CHICAGO,IL–American Muslim Taskforce on Civil Rights and Elections-Political Action Committee (AMT-PAC) has endorsed State Representative Mr. John Fritchey for Illinois 5th Congressional District seat vacated by Rahm Emanuel.
John Fritchey earned his bachelorâ€™s degree in Economics in 1986 from the University of Michigan and a law degree from Northwestern University in 1989. Fritchey worked as an Illinois Assistant Attorney General from 1989-1991. John has fought for Government ethics legislation, consumer protection and education funding. In 2002, Fritchey helped pass the first significant campaign reform law in Illinois, outlawing the practice of campaign fundraising by state inspectors.
In 2003, his work with State Senator Barrack Obama resulted in the passage of the most comprehensive ethics bill ever passed in the state.
Acoording to a press release from AMT, â€œJohn supports revisiting Patriot Act, he opposes secret evidence and Post ex-facto laws and supports individual freedom and civil rights. He supports building relations with nations and not dictatorial regimes. John Fritchey is pro labor, immigration friendly. He is for strong defense but opposes the laws that threaten the civil liberties and individual freedoms. He considers himself a friend of Israel and also supports Independent Free Palestine. He opposes both individual and state sponsored violence. On recent conflict and violence in Gaza, he supports independent (such as UN) inquiry to find the truth about which side violated what. John has visited several mosques, and has been very much forthcoming to the Muslim Community.â€
Book Contends Arab Stereotypes Must Go
Culturally Speaking: Promoting Cross-Cultural Awareness in a Post-9/11 World, written by Mary Coons, was recently named as a finalist in the 2008 Best Books Awards, sponsored by USA Book News, in the non-fiction, multi-culture category.
Cultural stereotypes and ignorance – not geographical distances – separate countries in this post-9/11 world, believes Coons. The average American is unfamiliar with how the Arab Muslim culture is integrated within its religion; thus, many Americans believe that the Islamic world is Americaâ€™s enemy!
But the Islamic world is not Americaâ€™s enemy. Ignorance is the enemy. And that ignorance spread like wildfire across the Internet running up to the election of Barack Obama.
According to the book, the average Arab Muslim mistakenly assumes American views are controlled by special interest groups opposed to Islam. In short, there is profound ignorance on both sides between what people know to be true and what these individuals choose to believe.
Through a conversational tone with American Christians and Bahraini Arab Muslims, overcoming ignorance is â€˜Culturally Speakingâ€™sâ€™ main message. Readers will gain crucial insight into 11 specifically-identified generalizations each group had of the other, which are discussed in detail, along with religious views and cultural practices of this Arab Muslim country that has been home to the U.S. Navy Commandâ€™s Fifth Fleet for more than 50 years.
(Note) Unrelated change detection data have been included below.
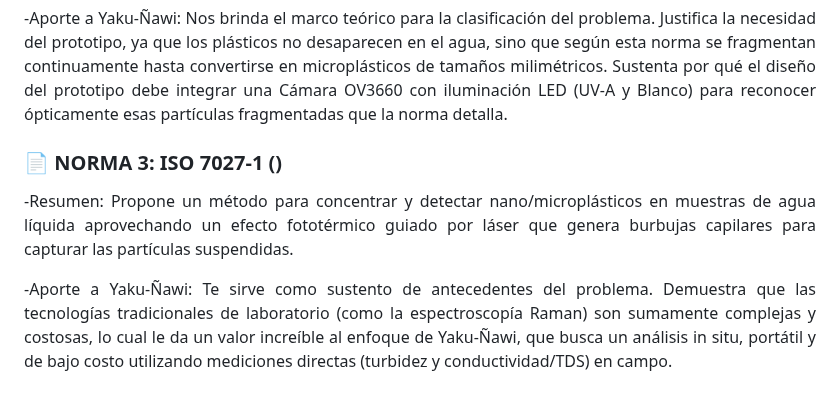
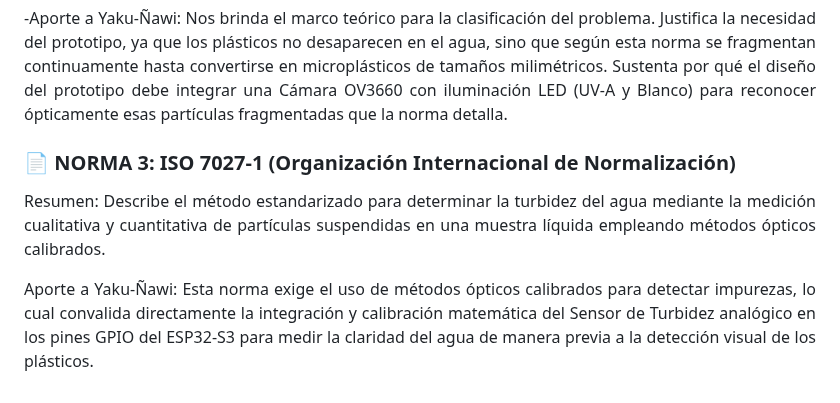
Before and after one commit to MRCDPLS/FdD_Equipo_07, a Markdown page: Recursos/Normas/Descripción y aporte de normas.md, the part around one of its changes. Rendered like a GitHub page.

```diff
--- a/Recursos/Normas/Descripción y aporte de normas.md
+++ b/Recursos/Normas/Descripción y aporte de normas.md
@@ -26,10 +28,11 @@
 </p>
 
 
-### 📄 NORMA 3: ISO 7027-1 ()
+### 📄 NORMA 3: ISO 7027-1 (Organización Internacional de Normalización)
 <p align="justify">
--Resumen: Propone un método para concentrar y detectar nano/microplásticos en muestras de agua líquida aprovechando un efecto fototérmico guiado por láser que genera burbujas capilares para capturar las partículas suspendidas.
+Resumen: Describe el método estandarizado para determinar la turbidez del agua mediante la medición cualitativa y cuantitativa de partículas suspendidas en una muestra líquida empleando métodos ópticos calibrados.
 </p>
+
 <p align="justify">
--Aporte a Yaku-Ñawi: Te sirve como sustento de antecedentes del problema. Demuestra que las tecnologías tradicionales de laboratorio (como la espectroscopía Raman) son sumamente complejas y costosas, lo cual le da un valor increíble al enfoque de Yaku-Ñawi, que busca un análisis in situ, portátil y de bajo costo utilizando mediciones directas (turbidez y conductividad/TDS) en campo.
+Aporte a Yaku-Ñawi: Esta norma exige el uso de métodos ópticos calibrados para detectar impurezas, lo cual convalida directamente la integración y calibración matemática del Sensor de Turbidez analógico en los pines GPIO del ESP32-S3 para medir la claridad del agua de manera previa a la detección visual de los plásticos.
 </p>
```
Also changed, not shown: other parts of Recursos/Normas/Descripción y aporte de normas.md (+4 -2 lines).
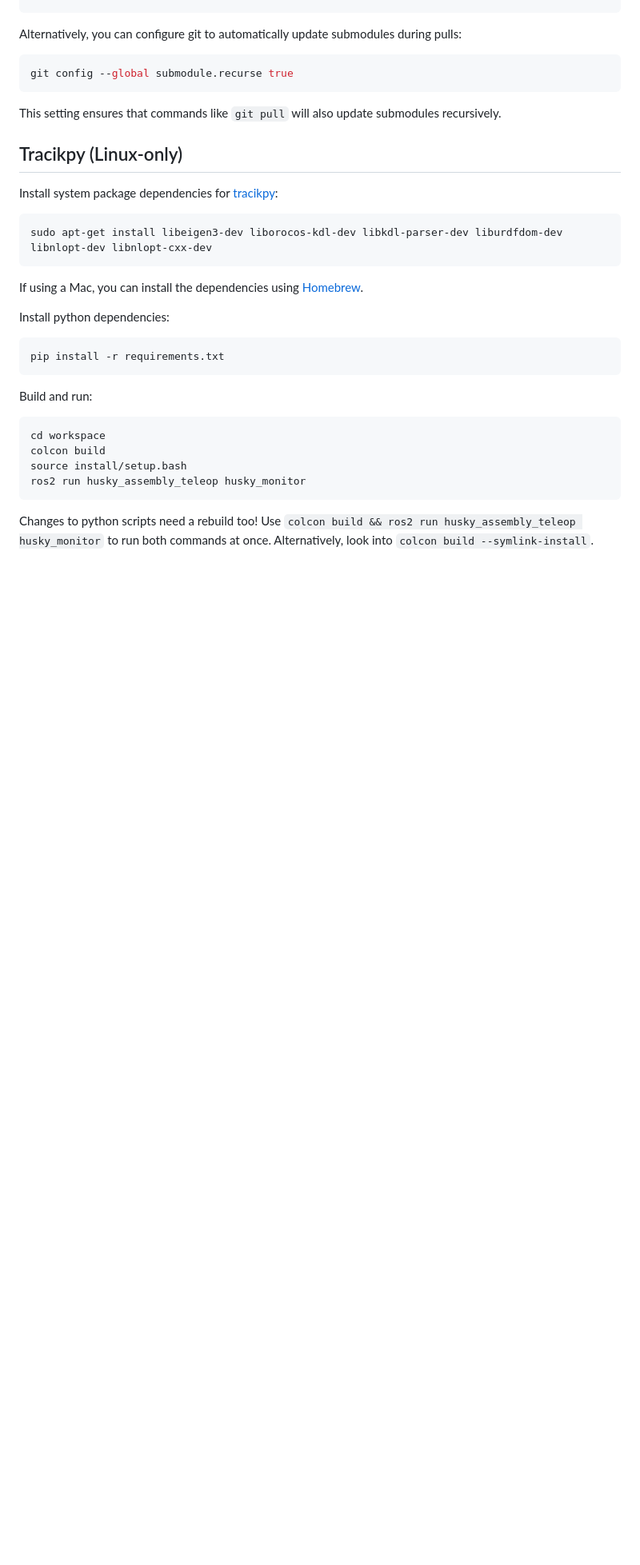
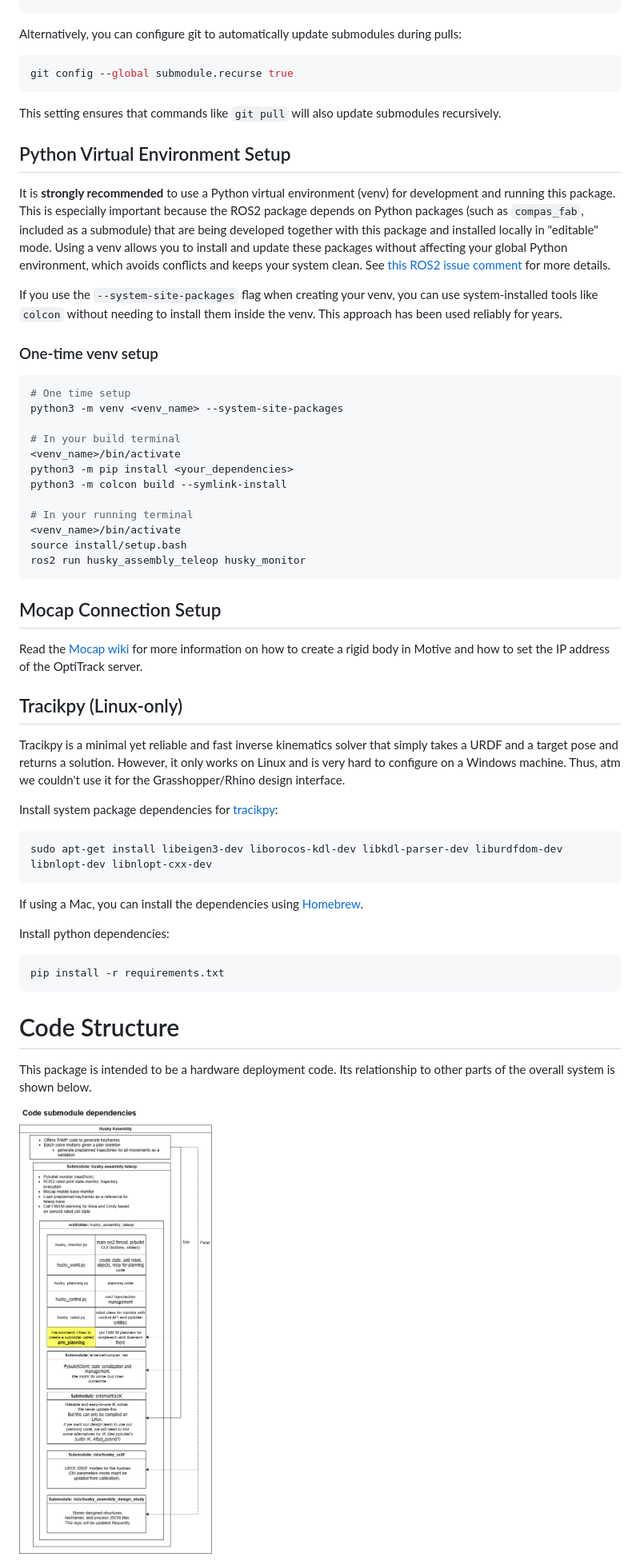
Before and after one commit to yijiangh/husky-assembly-teleop, a Markdown page: README.md, the part around one of its changes. Shown at 80% size. Drawn GitHub-style; pictures changed too: doc/husky_assembly_code_org.png (added); blank space fills up the shorter version.

Commit message:
Enhance README with Python virtual environment setup and usage instructions
- Added a section on setting up a Python virtual environment (venv) for development, emphasizing its importance for managing dependencies without affecting the global Python environment.
- Included detailed one-time setup instructions for creating and activating a venv, as well as installing necessary dependencies.
- Updated the usage section to clarify the network connection initiation process.
- Added a new diagram to illustrate the code structure of the package.
- Updated the caching message in common.py to specify the cache directory.
- Modified end effector types in husky_world.py to use validation tool pairs.

````diff
--- a/README.md
+++ b/README.md
@@ -34,7 +34,36 @@ git config --global submodule.recurse true
 
 This setting ensures that commands like `git pull` will also update submodules recursively.
 
+## Python Virtual Environment Setup
+
+It is **strongly recommended** to use a Python virtual environment (venv) for development and running this package. This is especially important because the ROS2 package depends on Python packages (such as `compas_fab`, included as a submodule) that are being developed together with this package and installed locally in "editable" mode. Using a venv allows you to install and update these packages without affecting your global Python environment, which avoids conflicts and keeps your system clean. See [this ROS2 issue comment](https://github.com/ros2/ros2/issues/1094#issuecomment-2916700723) for more details.
+
+If you use the `--system-site-packages` flag when creating your venv, you can use system-installed tools like `colcon` without needing to install them inside the venv. This approach has been used reliably for years.
+
+### One-time venv setup
+
+```bash
+# One time setup
+python3 -m venv <venv_name> --system-site-packages
+
+# In your build terminal
+<venv_name>/bin/activate
+python3 -m pip install <your_dependencies>
+python3 -m colcon build --symlink-install
+
+# In your running terminal
+<venv_name>/bin/activate
+source install/setup.bash
+ros2 run husky_assembly_teleop husky_monitor
+```
+
+## Mocap Connection Setup
+Read the [Mocap wiki](https://gitlab.inf.ethz.ch/crl/crl-wiki/-/wikis/HW/OptiTrack) for more information on how to create a rigid body in Motive and how to set the IP address of the OptiTrack server.
+
 ## Tracikpy (Linux-only)
+Tracikpy is a minimal yet reliable and fast inverse kinematics solver that simply takes a URDF and a target pose and returns a solution.
+However, it only works on Linux and is very hard to configure on a Windows machine. Thus, atm we couldn't use it for the Grasshopper/Rhino design interface.
+
 Install system package dependencies for [tracikpy](https://github.com/mjd3/tracikpy):
 ```
 sudo apt-get install libeigen3-dev liborocos-kdl-dev libkdl-parser-dev liburdfdom-dev libnlopt-dev libnlopt-cxx-dev
@@ -46,14 +75,9 @@ Install python dependencies:
 pip install -r requirements.txt
 ```
 
-Build and run:
-```
-cd workspace
-colcon build
-source install/setup.bash
-ros2 run husky_assembly_teleop husky_monitor
-```
+# Code Structure
 
-Changes to python scripts need a rebuild too! Use `colcon build && ros2 run husky_assembly_teleop husky_monitor` to run both commands at once. Alternatively, look into `colcon build --symlink-install`.
+This package is intended to be a hardware deployment code. Its relationship to other parts of the overall system is shown below.
 
+![Code Structure](./doc/husky_assembly_code_org.png)
 
````
Also changed, not shown: other parts of README.md (+1 -3 lines), 2 other files.
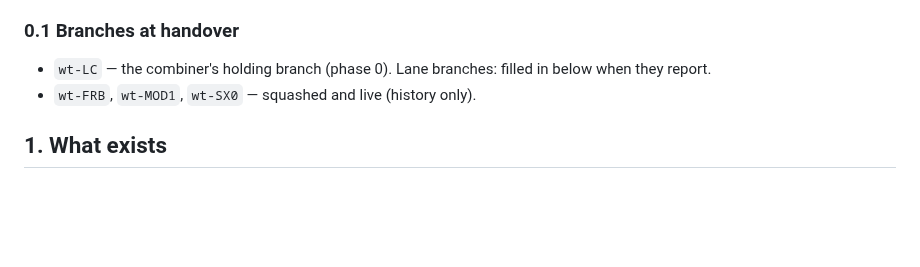
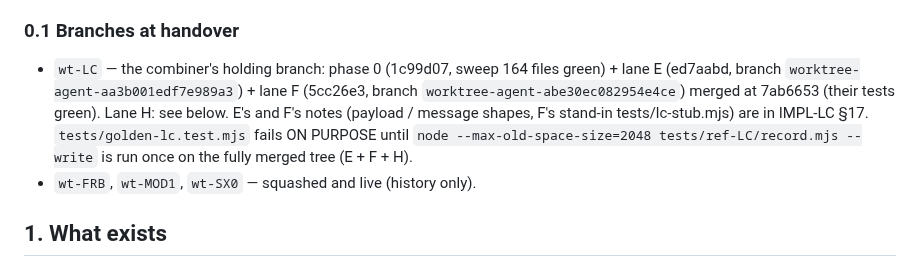
Before and after one commit to CorrugatedCarl/synth, a Markdown page: docs/HANDOVER.md, the part around the change. Rendered like a GitHub page; blank space fills up the shorter version.

Commit message:
HANDOVER §0.1: the combiner's branches (E + F merged on wt-LC 7ab6653)
Co-Authored-By: Claude Opus 5.5 <noreply@anthropic.com>

```diff
--- a/docs/HANDOVER.md
+++ b/docs/HANDOVER.md
@@ -47,7 +47,11 @@ by the contracts, but briefs asked them to — regenerate it at every merge. The
 "still running" updates, no memories they didn't ask for.
 
 ### 0.1 Branches at handover
-- `wt-LC` — the combiner's holding branch (phase 0). Lane branches: filled in below when they report.
+- `wt-LC` — the combiner's holding branch: phase 0 (1c99d07, sweep 164 files green) + lane E (ed7aabd, branch
+  `worktree-agent-aa3b001edf7e989a3`) + lane F (5cc26e3, branch `worktree-agent-abe30ec082954e4ce`) merged at 7ab6653 (their tests green).
+  Lane H: see below. E's and F's notes (payload / message shapes, F's stand-in tests/lc-stub.mjs) are in IMPL-LC §17.
+  `tests/golden-lc.test.mjs` fails ON PURPOSE until `node --max-old-space-size=2048 tests/ref-LC/record.mjs --write` is run once on the
+  fully merged tree (E + F + H).
 - `wt-FRB`, `wt-MOD1`, `wt-SX0` — squashed and live (history only).
 
 ## 1. What exists
```
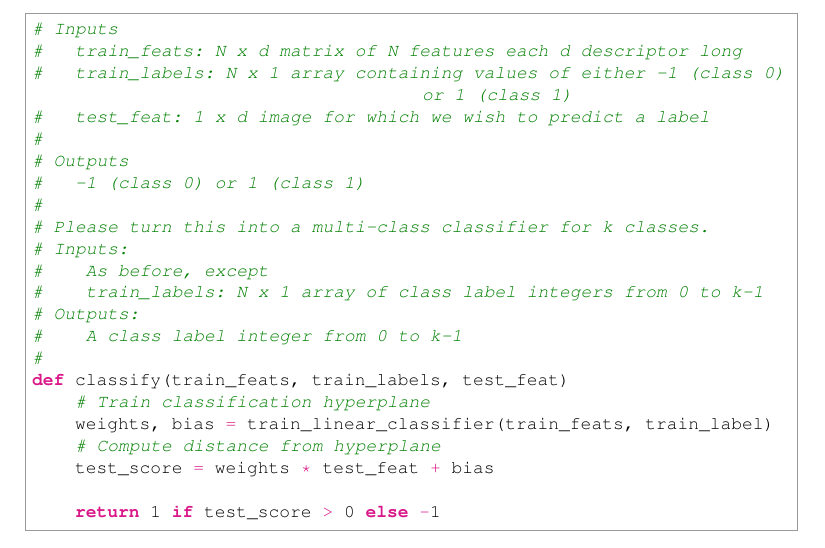
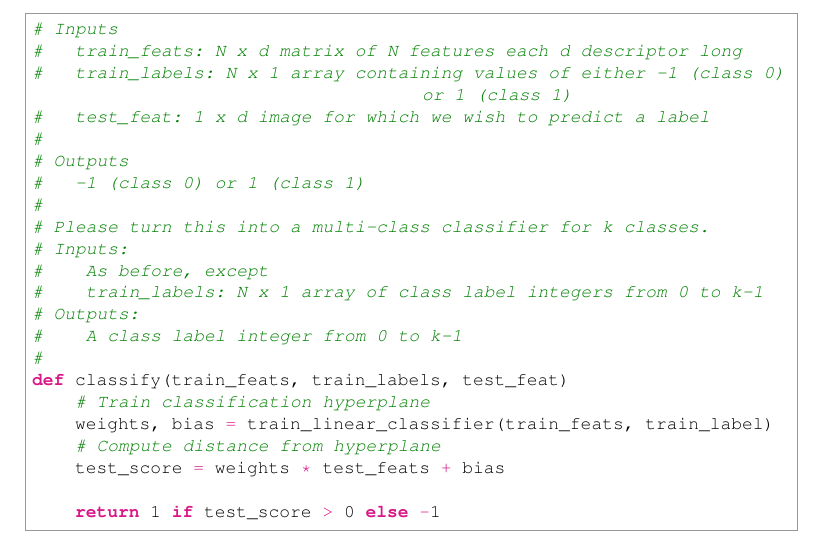
Before and after one commit to jmslezak01/Homework4_SceneClassification_Template, a LaTeX document (questions/Project3_QuestionsTemplate.tex): part of page 8 of 9, cut so that both start at the same text. Compiled offline with pdfLaTeX.

Commit message:
Revert "Minor typo in question"
This reverts commit 3d3150d5a9e70d9e03d1835e987b99f0bfce72fb.

```diff
--- a/questions/Project3_QuestionsTemplate.tex
+++ b/questions/Project3_QuestionsTemplate.tex
@@ -256,7 +256,7 @@ def classify(train_feats, train_labels, test_feat)
     # Train classification hyperplane
     weights, bias = train_linear_classifier(train_feats, train_label)
     # Compute distance from hyperplane
-    test_score = weights * test_feat + bias
+    test_score = weights * test_feats + bias
 
     return 1 if test_score > 0 else -1
 \end{python}
```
â€œAdmitting our ignorance, recognizing and dispelling gross generalizations and, finally, beginning to influence and inspire changed attitudes toward cross-cultural differences among family, friends, and coworkers are the main message points of this book,â€ states Coons. â€œThis does not mean we must always agree with one anotherâ€™s perspective. But we do have a responsibility to respect one anotherâ€™s opinions as part of healthy, intellectual stimulation.â€
Coons, a professional writer, is owner and president of Pen & Ink Communications, a Minneapolis-based small business specializing in writing family stories/life histories, and business and travel writing. She is the past international editor of the Bahrain Traveler, the official tourism magazine of the Kingdom of Bahrain. She began visiting Bahrain in December 2005, and was immediately in awe of the Arab culture and people. As a writer, it was natural that she would seek out individuals to understand who they are and how they think. Culturally Speaking is the result of her drive to learn.